Every country has its own customs and traditions. They have different ways of interacting and behaving with one another. Unwritten rules that you are expected to abide by. Tipping in the US can be extremely overwhelming. Do I tip my barista? Do I tip at Subway? Do I tip everybody that provides a service to me? How much do I tip? What if I don’t have any cash? It’s a lot. But we’re here to help make it a little easier.
Restaurants. The standard tipping amount for sit down restaurants in the US is 20%. I know for a lot of international students that seems very high but you have to understand – servers in the US tend to make less than $3 an hour so their take home pay is mostly made out of tips. Don’t be cheap.
Coffee Shops. You don’t have to tip your barista. But it’s always nice to tip your barista. If you buy a $4 coffee then 20% is $0.80.
Fast Casual. Whenever you go to “grab and go” type of restaurants like Chipotle or Panera where you don’t necessarily have a server, it’s hard to determine whether you should tip or not. In most cases, especially at larger chains, tipping is not expected (and sometimes there won’t even be a tip line on your receipt). If you’re at a smaller local place and want to tip for extraordinary service, you can.
Juice Bars. My favorite juice bar in Nashville uses an iPad with Square on it where the tipping amounts are broadcasted to everyone around you. It’s easy to feel the pressure to not be a horrible person in public and select $0. I normally tip $1 on a $7 juice.
Ice Cream Shops. It gets really overwhelming when you have an ice cream cone in one hand and are trying to pay with the other. There’s mixed reviews on this one so I will leave it as – up to you!
Valet. You should always definitely tip your valet. In fact, if I don’t have any cash I will not valet my car. It’s standard to give the tip to the attendant that brings your car back. $3-5 tip is normal but you can tip more if the weather conditions are bad.
Hair/Nail Salon. 15-20% is standard but I know it’s hard to want to pay an extra $30 for $150 highlights so it’s okay to stay on the low end of that range.
Again, tipping is always up to you and what you can and cannot afford. But always know that many workers in the service industry make their money on tips.
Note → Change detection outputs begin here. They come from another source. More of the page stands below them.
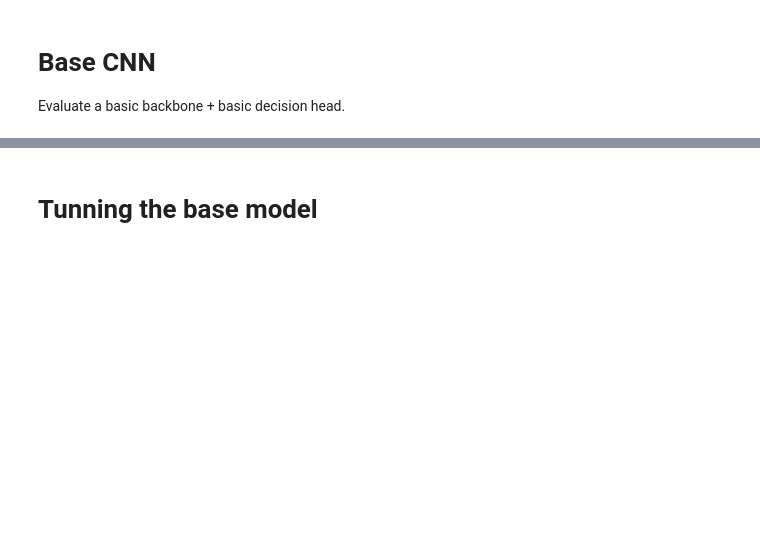
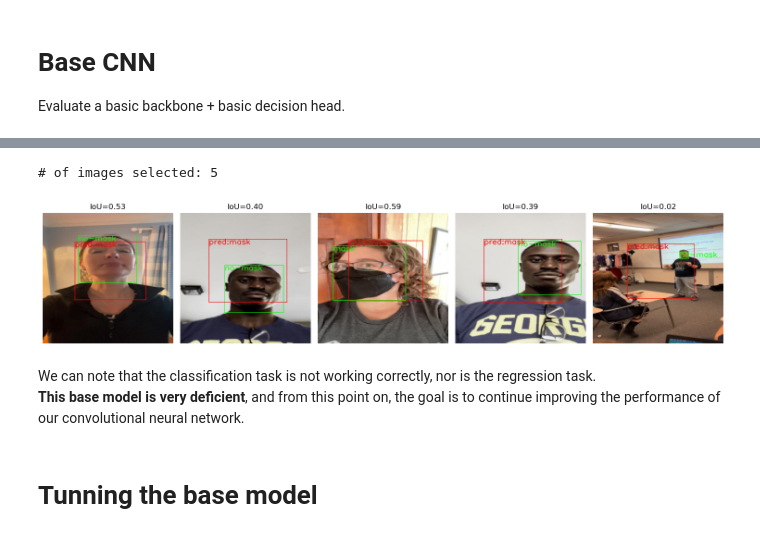
Before and after one commit to JhonattanReales21/Kaggle_CNN_competition_ML4_MIAA, a Jupyter notebook: notebooks/cnn_personalized.ipynb, the cells around one changed output, grey strips where cells are left out. Saved outputs shown, nothing was run; the diff lists cells and outputs as text; code cells hidden in the pictures; blank space fills up the shorter version.

```diff
--- a/notebooks/cnn_personalized.ipynb
+++ b/notebooks/cnn_personalized.ipynb
@@ -182,12 +183,21 @@ dl_valid = DataLoader(
 # Base CNN
 Evaluate a basic backbone + basic decision head.
 # %%
+# Base CNN architecture params
+base_ch = 16  # base number of channels
+out_dim = 128  # output feature dimension from the backbone
+prct_dropout = 0.3  # dropout percentage
+
+# Base training params
+lr_base = 1e-4
+weight_decay_base = 1e-4
+
 # Instantiate the base model
 base_backbone = BaseBackbone(base_ch=base_ch, out_dim=out_dim)
 
 # Wrap the backbone and add the decision head
 base_cnn_arch = TwoHeadNetVOC(
-    backbone=base_backbone, feat_dim=out_dim, dropout=base_dropout
+    backbone=base_backbone, feat_dim=out_dim, dropout=prct_dropout
 ).to(DEVICE)
 
 # Define the optimizer and the accuracy metric
@@ -238,16 +284,23 @@ plot_history(history_base_model, figsize=(13, 4))
 # %%
-# Sanity check of the predictions and show some examples
-sanity_check_batch(base_model)
-print()
+# Show an inference example by loading the best model and visualizing some predictions
+# on random validation images
 
 checkpoint_path = os.path.join(OUTPUT_DIR, "cnn_base", "best_monitor_model.pt")
+annotations_dict = {"origin": "closed", "thickness": 1, "font_scale": 0.5}
 
 visualize_predictions(
-    model_class=base_cnn_arch,  # tu clase de red
-    checkpoint_path=checkpoint_path,  # ruta al .pt
-    dl_valid=dl_valid,  # tu dataloader de validación
-    n_images=3,  # número de imágenes a mostrar
-    n_cols=3,  # número de columnas en la grilla
-    threshold=0.5,  # umbral de clasificación (opcional)
-    device=DEVICE,  # o "cpu" si no tienes GPU
+    model_class=base_cnn_arch,  # your network class
+    checkpoint_path=checkpoint_path,  # path to the .pt file
+    norm_mean=mean_train_images,  # mean for normalization (R, G, B)
+    norm_std=std_train_images,  # std for normalization (R, G, B)
+    valid_dataset=valid_dataset,  # validation Dataset
+    figsize=(15, 5),  # figure size
+    annotations_dict=annotations_dict,  # annotations dictionary
+    n_images=5,  # number of images to display
+    n_cols=5,  # number of columns in the grid
+    threshold=0.5,  # classification threshold (optional)
+    device=DEVICE,  # or "cpu" if you don’t have a GPU
 )
+# %% [output]
+# of images selected: 5
+[figure, added]
@@ -254,3 +310,6 @@ visualize_predictions(
+# %% [markdown]
+We can note that the classification task is not working correctly, nor is the regression task.
+**This base model is very deficient**, and from this point on, the goal is to continue improving the performance of our convolutional neural network.
 # %% [markdown]
 # Tunning the base model
 # %% [markdown]
```
Also changed, not shown: parts of 14 cells of this notebook, 4 other files.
Imagine how much it would suck to spend 1.5 hours serving a table for two where you only end up with a $5 tip. And of course, it’s always okay to ask! When I doubt, I always ask the person at the register , “what is standard”? If I will be coming back to that same place in the future, I don’t want to be remembered as a lousy tipper.